------ Given data ------
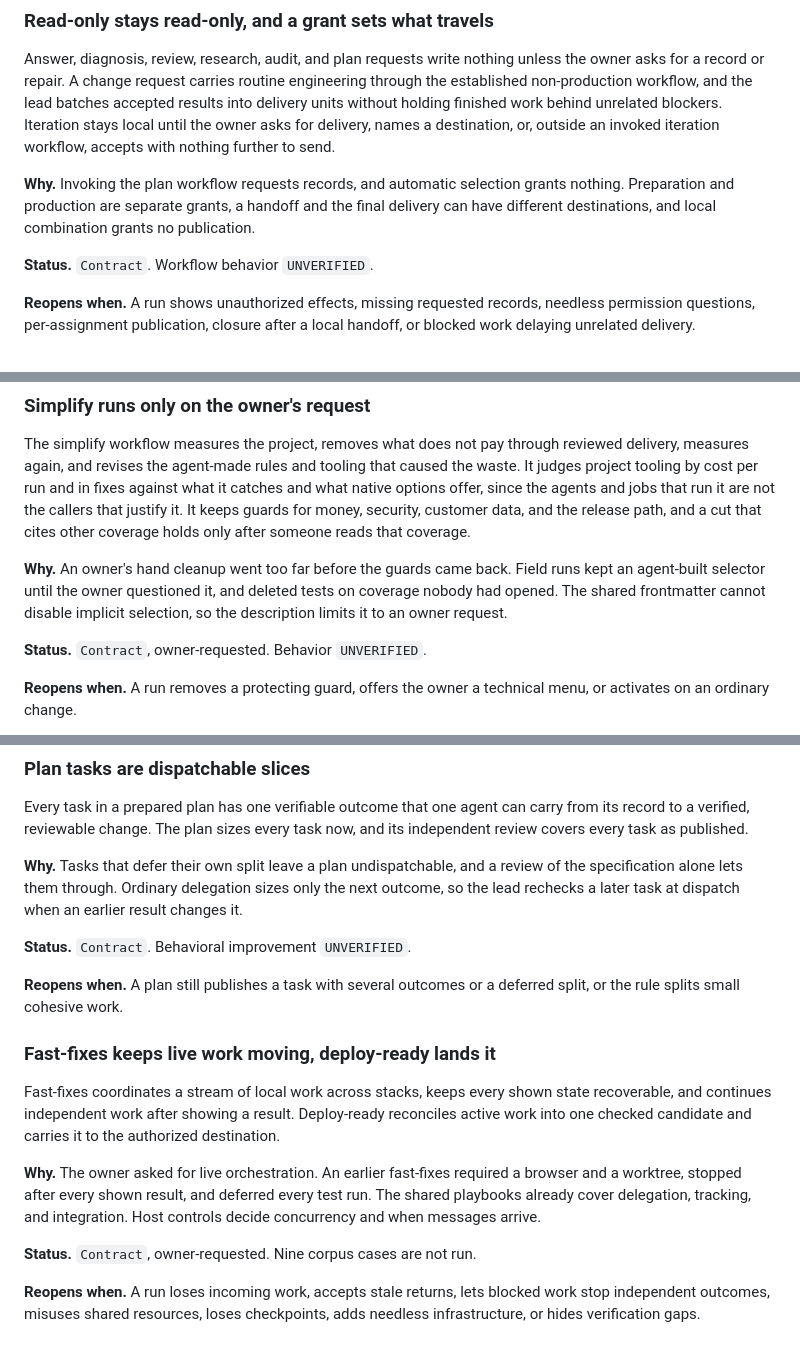
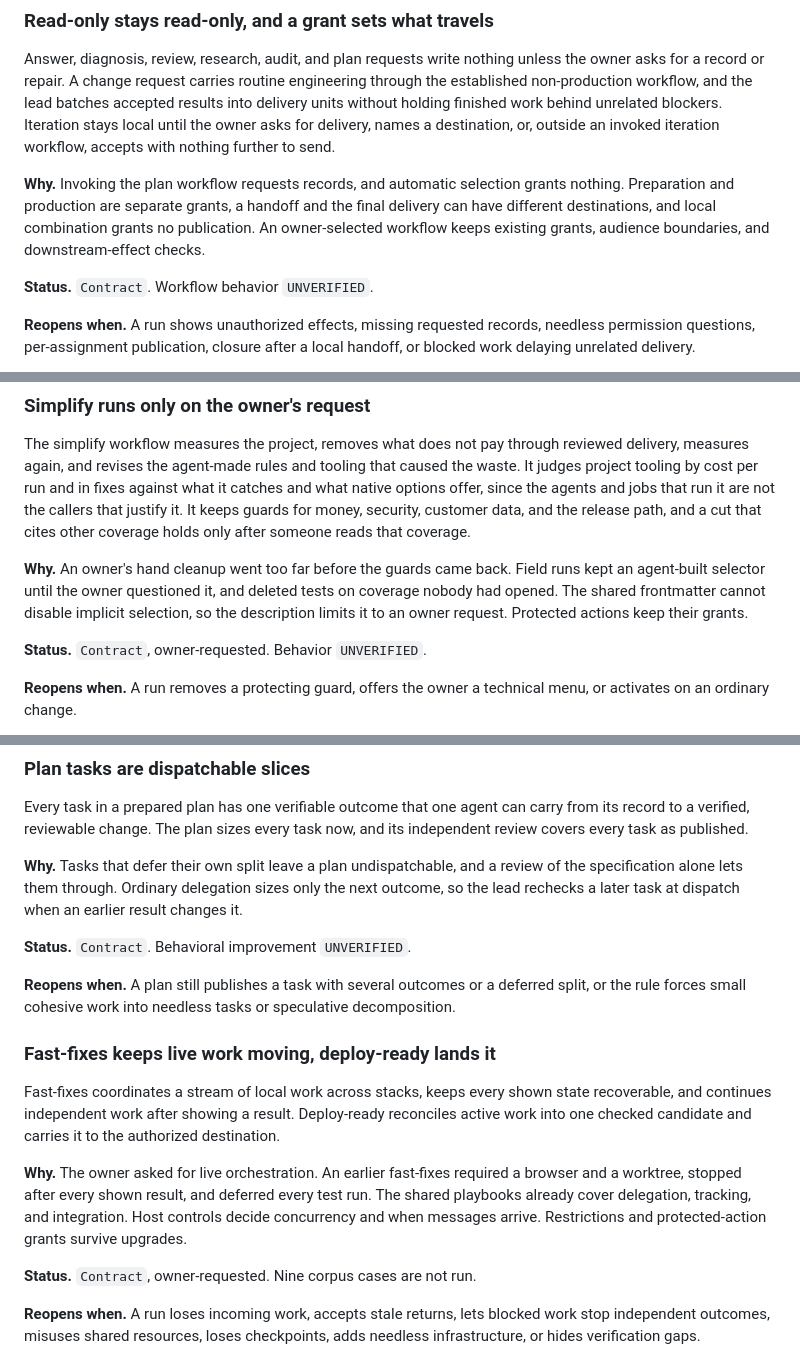
Before and after one commit to mzored/SkipHow, a Markdown page: docs/decisions.md, 3 parts joined by grey strips. GitHub-like rendering.

```diff
--- a/docs/decisions.md
+++ b/docs/decisions.md
@@ -30,7 +30,7 @@ The agent settles engineering and reversible technical uncertainty itself and ex
 
 Answer, diagnosis, review, research, audit, and plan requests write nothing unless the owner asks for a record or repair. A change request carries routine engineering through the established non-production workflow, and the lead batches accepted results into delivery units without holding finished work behind unrelated blockers. Iteration stays local until the owner asks for delivery, names a destination, or, outside an invoked iteration workflow, accepts with nothing further to send.
 
-**Why.** Invoking the plan workflow requests records, and automatic selection grants nothing. Preparation and production are separate grants, a handoff and the final delivery can have different destinations, and local combination grants no publication.
+**Why.** Invoking the plan workflow requests records, and automatic selection grants nothing. Preparation and production are separate grants, a handoff and the final delivery can have different destinations, and local combination grants no publication. An owner-selected workflow keeps existing grants, audience boundaries, and downstream-effect checks.
 
 **Status.** `Contract`. Workflow behavior `UNVERIFIED`.
 
@@ -156,7 +156,7 @@ The agent uses available skills and tools when they pay, designs the affected jo
 
 The simplify workflow measures the project, removes what does not pay through reviewed delivery, measures again, and revises the agent-made rules and tooling that caused the waste. It judges project tooling by cost per run and in fixes against what it catches and what native options offer, since the agents and jobs that run it are not the callers that justify it. It keeps guards for money, security, customer data, and the release path, and a cut that cites other coverage holds only after someone reads that coverage.
 
-**Why.** An owner's hand cleanup went too far before the guards came back. Field runs kept an agent-built selector until the owner questioned it, and deleted tests on coverage nobody had opened. The shared frontmatter cannot disable implicit selection, so the description limits it to an owner request.
+**Why.** An owner's hand cleanup went too far before the guards came back. Field runs kept an agent-built selector until the owner questioned it, and deleted tests on coverage nobody had opened. The shared frontmatter cannot disable implicit selection, so the description limits it to an owner request. Protected actions keep their grants.
 
 **Status.** `Contract`, owner-requested. Behavior `UNVERIFIED`.
 
@@ -180,13 +180,13 @@ Every task in a prepared plan has one verifiable outcome that one agent can carr
 
 **Status.** `Contract`. Behavioral improvement `UNVERIFIED`.
 
-**Reopens when.** A plan still publishes a task with several outcomes or a deferred split, or the rule splits small cohesive work.
+**Reopens when.** A plan still publishes a task with several outcomes or a deferred split, or the rule forces small cohesive work into needless tasks or speculative decomposition.
 
 ### Fast-fixes keeps live work moving, deploy-ready lands it
 
 Fast-fixes coordinates a stream of local work across stacks, keeps every shown state recoverable, and continues independent work after showing a result. Deploy-ready reconciles active work into one checked candidate and carries it to the authorized destination.
 
-**Why.** The owner asked for live orchestration. An earlier fast-fixes required a browser and a worktree, stopped after every shown result, and deferred every test run. The shared playbooks already cover delegation, tracking, and integration. Host controls decide concurrency and when messages arrive.
+**Why.** The owner asked for live orchestration. An earlier fast-fixes required a browser and a worktree, stopped after every shown result, and deferred every test run. The shared playbooks already cover delegation, tracking, and integration. Host controls decide concurrency and when messages arrive. Restrictions and protected-action grants survive upgrades.
 
 **Status.** `Contract`, owner-requested. Nine corpus cases are not run.
 
```
Also changed, not shown: other parts of docs/decisions.md (+1 -1 lines), docs/evidence.md (+1 -1 lines), docs/guide.md (+1 -1 lines).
------
**Goal of the exercise**
If an entry contains an image, please omit that image and print everything else verbatim.

**Solution**
Before and after one commit to mzored/SkipHow, a Markdown page: docs/decisions.md, 3 parts joined by grey strips. GitHub-like rendering.

```diff
--- a/docs/decisions.md
+++ b/docs/decisions.md
@@ -30,7 +30,7 @@ The agent settles engineering and reversible technical uncertainty itself and ex
 
 Answer, diagnosis, review, research, audit, and plan requests write nothing unless the owner asks for a record or repair. A change request carries routine engineering through the established non-production workflow, and the lead batches accepted results into delivery units without holding finished work behind unrelated blockers. Iteration stays local until the owner asks for delivery, names a destination, or, outside an invoked iteration workflow, accepts with nothing further to send.
 
-**Why.** Invoking the plan workflow requests records, and automatic selection grants nothing. Preparation and production are separate grants, a handoff and the final delivery can have different destinations, and local combination grants no publication.
+**Why.** Invoking the plan workflow requests records, and automatic selection grants nothing. Preparation and production are separate grants, a handoff and the final delivery can have different destinations, and local combination grants no publication. An owner-selected workflow keeps existing grants, audience boundaries, and downstream-effect checks.
 
 **Status.** `Contract`. Workflow behavior `UNVERIFIED`.
 
@@ -156,7 +156,7 @@ The agent uses available skills and tools when they pay, designs the affected jo
 
 The simplify workflow measures the project, removes what does not pay through reviewed delivery, measures again, and revises the agent-made rules and tooling that caused the waste. It judges project tooling by cost per run and in fixes against what it catches and what native options offer, since the agents and jobs that run it are not the callers that justify it. It keeps guards for money, security, customer data, and the release path, and a cut that cites other coverage holds only after someone reads that coverage.
 
-**Why.** An owner's hand cleanup went too far before the guards came back. Field runs kept an agent-built selector until the owner questioned it, and deleted tests on coverage nobody had opened. The shared frontmatter cannot disable implicit selection, so the description limits it to an owner request.
+**Why.** An owner's hand cleanup went too far before the guards came back. Field runs kept an agent-built selector until the owner questioned it, and deleted tests on coverage nobody had opened. The shared frontmatter cannot disable implicit selection, so the description limits it to an owner request. Protected actions keep their grants.
 
 **Status.** `Contract`, owner-requested. Behavior `UNVERIFIED`.
 
@@ -180,13 +180,13 @@ Every task in a prepared plan has one verifiable outcome that one agent can carr
 
 **Status.** `Contract`. Behavioral improvement `UNVERIFIED`.
 
-**Reopens when.** A plan still publishes a task with several outcomes or a deferred split, or the rule splits small cohesive work.
+**Reopens when.** A plan still publishes a task with several outcomes or a deferred split, or the rule forces small cohesive work into needless tasks or speculative decomposition.
 
 ### Fast-fixes keeps live work moving, deploy-ready lands it
 
 Fast-fixes coordinates a stream of local work across stacks, keeps every shown state recoverable, and continues independent work after showing a result. Deploy-ready reconciles active work into one checked candidate and carries it to the authorized destination.
 
-**Why.** The owner asked for live orchestration. An earlier fast-fixes required a browser and a worktree, stopped after every shown result, and deferred every test run. The shared playbooks already cover delegation, tracking, and integration. Host controls decide concurrency and when messages arrive.
+**Why.** The owner asked for live orchestration. An earlier fast-fixes required a browser and a worktree, stopped after every shown result, and deferred every test run. The shared playbooks already cover delegation, tracking, and integration. Host controls decide concurrency and when messages arrive. Restrictions and protected-action grants survive upgrades.
 
 **Status.** `Contract`, owner-requested. Nine corpus cases are not run.
 
```
Also changed, not shown: other parts of docs/decisions.md (+1 -1 lines), docs/evidence.md (+1 -1 lines), docs/guide.md (+1 -1 lines).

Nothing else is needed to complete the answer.